TASK STATEMENT - Line by line, please look for the word "handleClearTag" in the following records, then copy each line you find it in.

(Web page edit records)
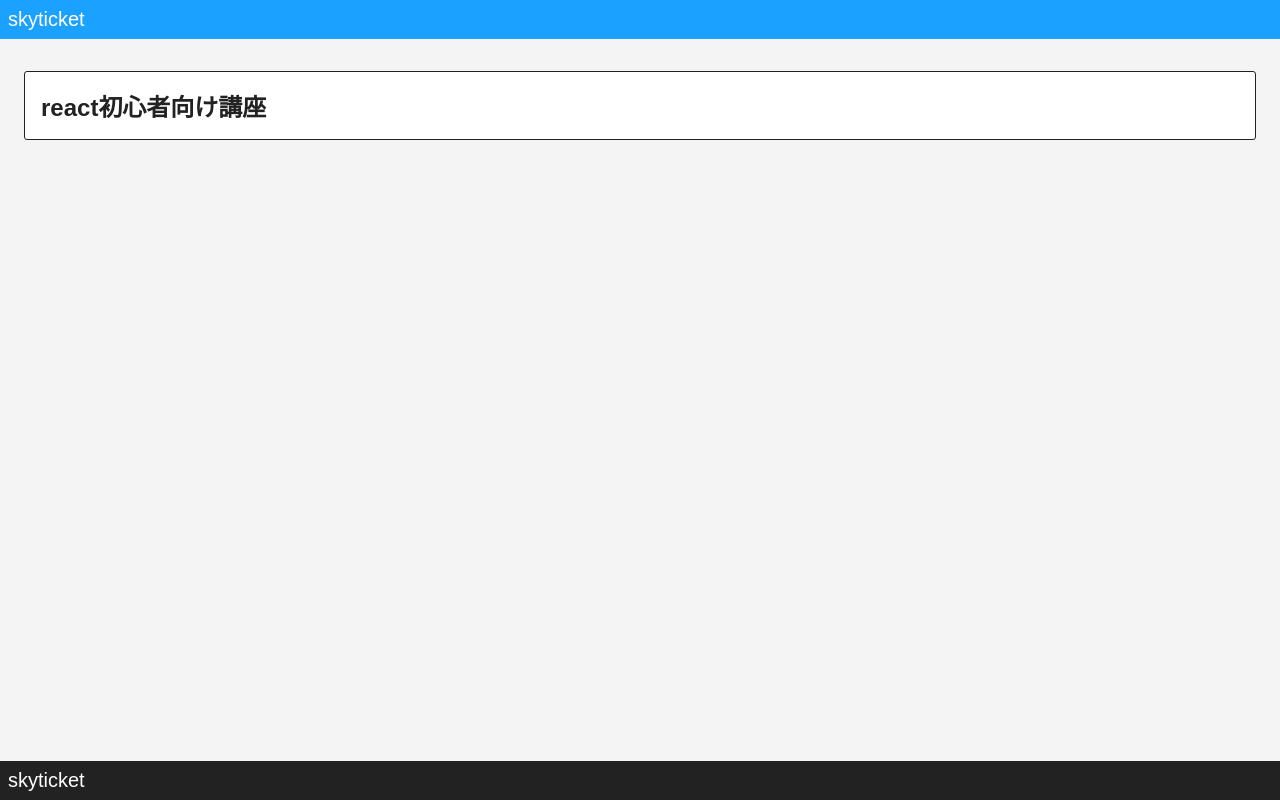
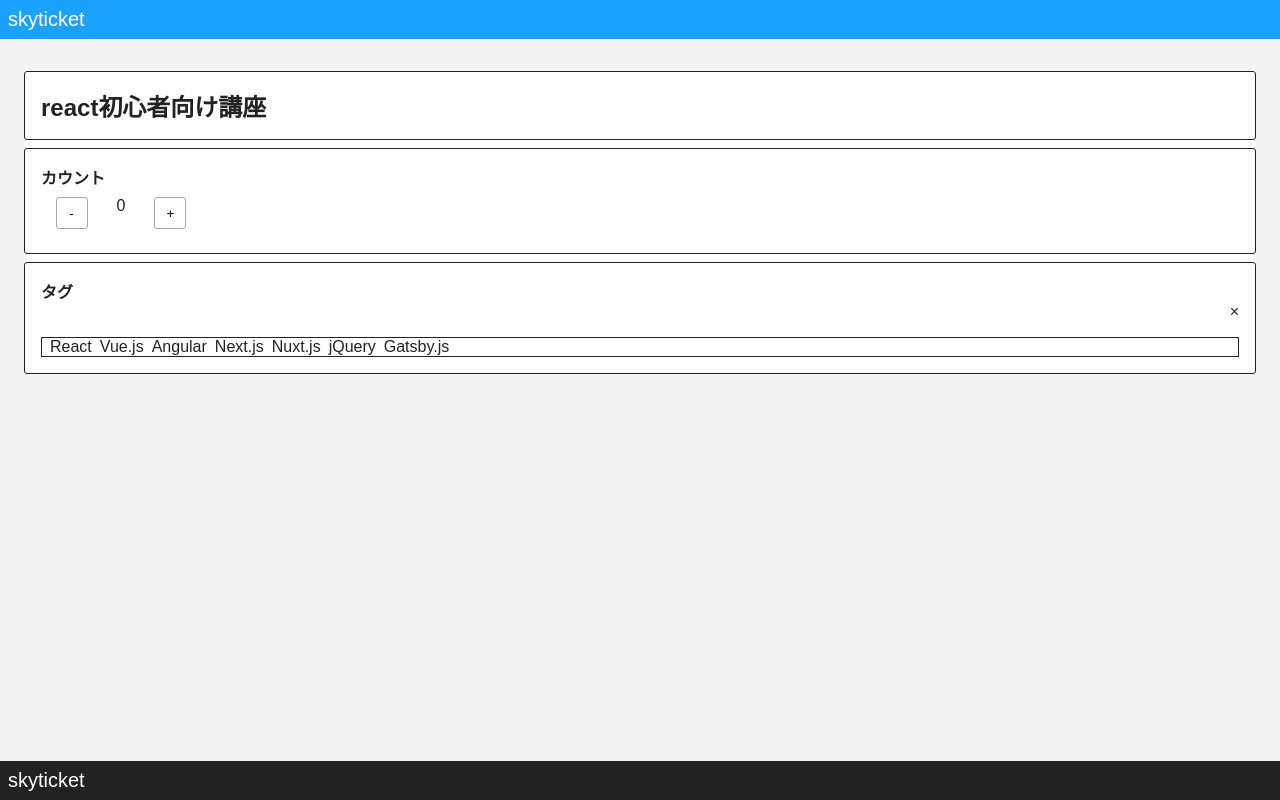
Before and after one commit to adv-a-nagaoka/study-react, a Next.js app in the folder study-react/: page / in a window 1280 px wide. Built offline with nearby package versions, Linux system fonts and the light colour scheme.

Commit message:
カウンター、タグエリアのコンポーネント呼び出し

```diff
--- a/study-react/src/components/organisms/Top/index.tsx
+++ b/study-react/src/components/organisms/Top/index.tsx
@@ -1,10 +1,60 @@
-import { FC } from "react";
+import { FC, useState } from "react";
 import styled from "styled-components";
+import { Counter } from "../../molecules/Counter";
+import { TagArea, TagList } from "../../molecules/TagArea";
 
 export const Top: FC = () => {
+  const [count, setCount] = useState(0);
+  const handleIncrement = () => setCount(count + 1);
+  const handleDecrement = () => {
+    // カウントが0以下にならないようにする
+    if (count === 0) return;
+    setCount(count - 1);
+  };
+
+  const [tag, setTag] = useState<string[]>([]);
+  const handleClearTag = () => setTag([]);
+  const handlePushTag = (addTag: string) => {
+    if (tag.some((e) => e === addTag)) {
+      // 一致するタグがすでに存在する場合
+      setTag(tag.filter((e) => e !== addTag));
+    } else {
+      // なければ追加
+      setTag([...tag, addTag]);
+    }
+  };
+  const tagList: TagList = [
+    { id: "tag1", value: "React" },
+    { id: "tag2", value: "Vue.js" },
+    { id: "tag3", value: "Angular" },
+    { id: "tag4", value: "Next.js" },
+    { id: "tag5", value: "Nuxt.js" },
+    { id: "tag6", value: "jQuery" },
+    { id: "tag7", value: "Gatsby.js" },
+  ];
+
   return (
     <StTopRoot>
-      <StTopContents>react初心者向け講座</StTopContents>
+      <StContent>
+        <StTopTitle>react初心者向け講座</StTopTitle>
+        <StArticle>
+          <StArticleTitle>カウント</StArticleTitle>
+          <Counter
+            count={count}
+            handleIncrement={handleIncrement}
+            handleDecrement={handleDecrement}
+          />
+        </StArticle>
+        <StArticle>
+          <StArticleTitle>タグ</StArticleTitle>
+          <TagArea
+            tag={tag}
+            tagList={tagList}
+            handleClearTag={handleClearTag}
+            handlePushTag={handlePushTag}
+          />
+        </StArticle>
+      </StContent>
     </StTopRoot>
   );
 };
@@ -14,11 +64,27 @@ const StTopRoot = styled.div`
   padding: 32px 24px;
 `;
 
-const StTopContents = styled.p`
+const StContent = styled.div`
+  background-color: rgb(255, 255, 255);
+`;
+
+const StTopTitle = styled.p`
   background-color: rgb(255, 255, 255);
   padding: 16px;
+  margin-bottom: 8px;
   border: 1px solid #222;
   border-radius: 3px;
   font-size: 24px;
   font-weight: bold;
 `;
+
+const StArticle = styled.article`
+  padding: 16px;
+  margin-bottom: 8px;
+  border: 1px solid #222;
+  border-radius: 3px;
+`;
+
+const StArticleTitle = styled.p`
+  font-weight: bold;
+`;
```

SOLUTION TO THE PROBLEM -
+  const handleClearTag = () => setTag([]);
+            handleClearTag={handleClearTag}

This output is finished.